Syria is one of Jordan's biggest Arab commercial partners, with bilateral trade estimated at US$525 million (Dh1.9bn) in the first nine months of this year. The country also serves as a gateway for Jordan's trade with Lebanon, Turkey and Europe, and Damascus has $500m in deposits in Jordanian banks and multimillion dollar investments here.
Also yesterday, Russia's foreign minister warned that Syrians should be allowed to sort out their country's problems without outside interference.
Syria should follow the example of Yemen, Sergey Lavrov said. Yemeni president, Ali Abdullah Saleh, stepped down recently after a 10-month uprising in exchange for immunity from prosecution.
"Nobody put any very extreme deadlines or ultimatums [on Yemen]. Everybody pulled together and in a couple of months this peace plan was signed," Mr Lavrov said after attending a meeting of Nato foreign ministers. "We believe this method could be applied in other areas including Syria."
The United Nations says more than 4,000 people have died in Syria since the uprising began.

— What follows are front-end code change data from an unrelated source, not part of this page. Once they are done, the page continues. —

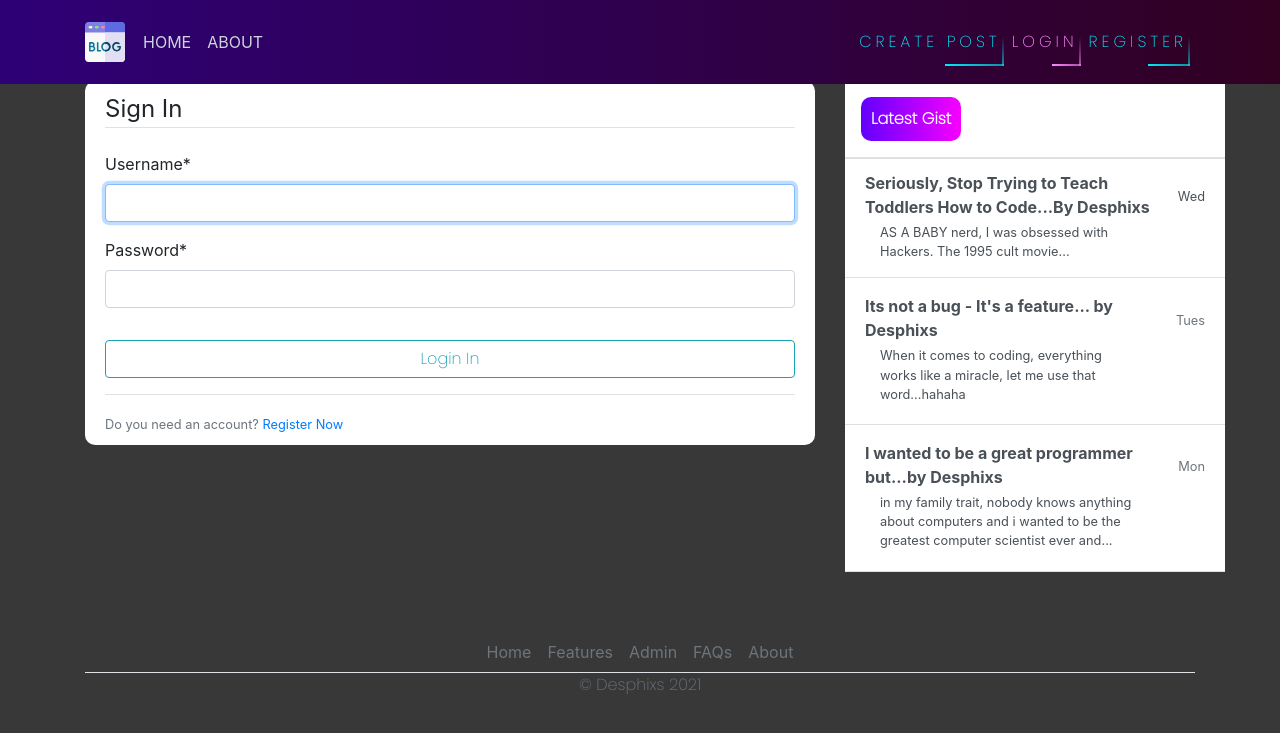
After one commit to Zeyni12/django_blog, a Django app: page /login/ in a window 1280 px wide. The commit adds this page. Shown: the top 733 px of the page. Run offline with Django 5.2, Linux system fonts and the light colour scheme; some libraries are stand-ins or nearby versions.

Commit message:
profile,login

```diff
--- a/blog/templates/blog/base.html
+++ b/blog/templates/blog/base.html
@@ -39,14 +39,14 @@
                 <span></span>
                 Create Post
             </a>
-                <a href="#" id="auth-links">
+                <!-- <a href="{% url 'profile' %}" id="auth-links">
                 <span></span>
                 <span></span>
                 <span></span>
                 <span></span>
                 Profile
             </a>
-                <a href="#" id="auth-links">
+                <form href="{% url 'logout' %}" id="auth-links">
                 <span></span>
                 <span></span>
                 <span></span>
@@ -54,20 +54,20 @@
                 Logout
             </a>
 
-            <a href="#" id="auth-links">
+            <a href="{% url 'login' %}" id="auth-links">
                 <span></span>
                 <span></span>
                 <span></span>
                 <span></span>
                 Login
             </a>
-            <a href="#" id="auth-links">
+            <a href="{% url 'register' %}" id="auth-links">
                 <span></span>
                 <span></span>
                 <span></span>
                 <span></span>
                 Register
-            </a>
+            </a> -->
             <!-- <a href="#">
                 <span></span>
                 <span></span>
@@ -75,6 +75,30 @@
                 <span></span>
                 Neon button
             </a> -->
+
+            {% if user.is_authenticated %}
+                <a href="{% url 'profile' %}" id="auth-links">
+                    <span></span><span></span><span></span><span></span>
+                    Profile
+                </a>
+
+                <form action="{% url 'logout' %}" method="post" style="display:inline;">
+                    {% csrf_token %}
+                    <button type="submit" id="auth-links" style="background:none;border:none;color:inherit;cursor:pointer;">
+                        <span></span><span></span><span></span><span></span>
+                        Logout
+                    </button>
+                </form>
+            {% else %}
+               <a href="{% url 'login' %}" id="auth-links">
+                   <span></span><span></span><span></span><span></span>
+                   Login
+               </a>
+               <a href="{% url 'register' %}" id="auth-links">
+                   <span></span><span></span><span></span><span></span>
+                   Register
+               </a>
+            {% endif %}
 
             </div>
           </div>
--- a/blogproj/settings.py
+++ b/blogproj/settings.py
@@ -129,8 +129,8 @@ STATIC_URL = 'static/'
 DEFAULT_AUTO_FIELD = 'django.db.models.BigAutoField'
 #CRISPY_TEMPLATE_PACK = 'bootstrap4'
 
-#LOGIN_REDIRECT_URL = 'blog-home'
-#LOGIN_URL = 'login'
+LOGIN_REDIRECT_URL = 'blog-home'
+LOGIN_URL = 'login'
 
 MEDIA_ROOT = os.path.join(BASE_DIR,'media')
 MEDIA_URL = '/media/'
--- a/blogproj/urls.py
+++ b/blogproj/urls.py
@@ -26,6 +26,13 @@ urlpatterns = [
     path('admin/', admin.site.urls),
     path('', include('blog.urls')),
     path('', include('users.urls')),
+
+    # user authentications
+    path('register/', user_views.register, name='register'),
+    path('profile/', user_views.profile, name='profile'),
+    path('login/', user_views.LoginView.as_view(template_name='users/login.html'), name='login'),
+    path('logout/', user_views.LogoutView.as_view(template_name='users/logout.html'), name='logout'),
+
 ]
 
 if settings.DEBUG:
--- /dev/null
+++ b/users/templates/users/login.html
@@ -0,0 +1,21 @@
+{% extends 'blog/base.html' %}
+{% load crispy_forms_tags %}
+
+
+{% block content %}
+    <div class="content-section">
+        <form action="" method="post">
+            {% csrf_token %}
+            <fieldset class="form-group">
+                <legend class="border-bottom mb-4">Sign In</legend>
+                {{ form|crispy }}
+            </fieldset>
+            <div class="form-group">
+                <button class="btn btn-outline-info" type="submit">Login In</button>
+            </div>
+        </form>
+        <div class="border-top pt-3">
+            <small class="text-muted">Do you need an account? <a href="{% url 'register' %}">Register Now</a></small>
+        </div>
+    </div>
+{% endblock content %}
--- a/users/urls.py
+++ b/users/urls.py
@@ -3,5 +3,8 @@ from django.urls import path
 from . import views
 
 urlpatterns = [
-    path('profile/', views.profile_view, name='profile'),
+    path('register/', views.register, name='register'),
+    path('profile/', views.profile, name='profile'),
+    path('login/', views.LoginView.as_view(template_name='users/login.html'), name='login'),
+    path('logout/', views.LogoutView.as_view(template_name='users/logout.html'), name='logout'),
 ]
--- a/users/views.py
+++ b/users/views.py
@@ -1,9 +1,39 @@
-from django.shortcuts import render
+# from django.shortcuts import render
+# from django.contrib.auth.decorators import login_required
+
+# @login_required
+# def profile_view(request):
+#     return render(request, 'users/profile.html', {'user': request.user, 'name': 'Zeyneb'})
+
+# def about(request):
+#     return render(request,'blog/about.html',{'title':'About Page'})
+
+from django.shortcuts import render, redirect
 from django.contrib.auth.decorators import login_required
+from django.contrib.auth import login, authenticate
+from django.contrib.auth.forms import UserCreationForm
+from django.contrib.auth.views import LoginView, LogoutView
 
+# ✅ Register view
+def register(request):
+    if request.method == 'POST':
+        form = UserCreationForm(request.POST)
+        if form.is_valid():
+            user = form.save()
+            login(request, user)
+            return redirect('profile')
+    else:
+        form = UserCreationForm()
+    return render(request, 'users/register.html', {'form': form})
+
+# ✅ Profile view
 @login_required
-def profile_view(request):
-    return render(request, 'users/profile.html', {'user': request.user, 'name': 'Zeyneb'})
+def profile(request):
+    return render(request, 'users/profile.html')
 
-def about(request):
-    return render(request,'blog/about.html',{'title':'About Page'})
+# ✅ Class-based login and logout
+class LoginView(LoginView):
+    template_name = 'users/login.html'
+
+class LogoutView(LogoutView):
+    template_name = 'users/logout.html'
```
Also changed, not shown: users/templates/users/logout.html (added, +21 -0 lines), users/templates/users/profile_update.html (added, +22 -0 lines), users/templates/users/register.html (added, +21 -0 lines), db.sqlite3.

In recent weeks, there have been growing signs of an armed insurgency and mounting sectarian tensions that could push the country towards civil war.
* With additional reporting by Bloomberg News, Associated Press and Reuters